#### AIM OF THE EXERCISE:
Search the records for the word "part" and report each line that has it.

#### GIVEN RECORDS:
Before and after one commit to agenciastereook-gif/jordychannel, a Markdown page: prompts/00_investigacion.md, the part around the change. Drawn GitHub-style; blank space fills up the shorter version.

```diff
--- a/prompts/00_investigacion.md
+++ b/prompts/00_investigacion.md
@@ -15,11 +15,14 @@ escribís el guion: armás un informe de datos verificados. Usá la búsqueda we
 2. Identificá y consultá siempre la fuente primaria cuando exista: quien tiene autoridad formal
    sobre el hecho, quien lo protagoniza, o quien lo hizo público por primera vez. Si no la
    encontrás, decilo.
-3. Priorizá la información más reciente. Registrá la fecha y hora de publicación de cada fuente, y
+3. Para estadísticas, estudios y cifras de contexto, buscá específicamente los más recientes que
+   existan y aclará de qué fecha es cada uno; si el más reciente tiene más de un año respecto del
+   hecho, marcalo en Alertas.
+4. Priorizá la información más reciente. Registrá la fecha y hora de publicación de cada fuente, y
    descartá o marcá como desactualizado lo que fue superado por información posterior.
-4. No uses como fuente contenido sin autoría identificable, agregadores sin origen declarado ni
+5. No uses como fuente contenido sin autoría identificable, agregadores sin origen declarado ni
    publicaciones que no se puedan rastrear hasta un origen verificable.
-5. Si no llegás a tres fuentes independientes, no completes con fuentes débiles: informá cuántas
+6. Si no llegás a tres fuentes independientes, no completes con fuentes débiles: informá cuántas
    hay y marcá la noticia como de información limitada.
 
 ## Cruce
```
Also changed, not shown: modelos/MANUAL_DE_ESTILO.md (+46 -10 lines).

--

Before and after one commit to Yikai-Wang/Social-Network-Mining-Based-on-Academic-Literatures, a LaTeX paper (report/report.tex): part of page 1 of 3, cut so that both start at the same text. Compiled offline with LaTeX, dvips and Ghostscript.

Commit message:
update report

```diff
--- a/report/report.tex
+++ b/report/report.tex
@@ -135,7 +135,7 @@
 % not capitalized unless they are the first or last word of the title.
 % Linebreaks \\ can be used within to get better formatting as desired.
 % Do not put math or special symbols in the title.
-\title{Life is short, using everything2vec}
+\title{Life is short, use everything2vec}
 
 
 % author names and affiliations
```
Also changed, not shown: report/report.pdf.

#### RESULT OF THE TASK:
Before and after one commit to agenciastereook-gif/jordychannel, a Markdown page: prompts/00_investigacion.md, the part around the change. Drawn GitHub-style; blank space fills up the shorter version.
Before and after one commit to Yikai-Wang/Social-Network-Mining-Based-on-Academic-Literatures, a LaTeX paper (report/report.tex): part of page 1 of 3, cut so that both start at the same text. Compiled offline with LaTeX, dvips and Ghostscript.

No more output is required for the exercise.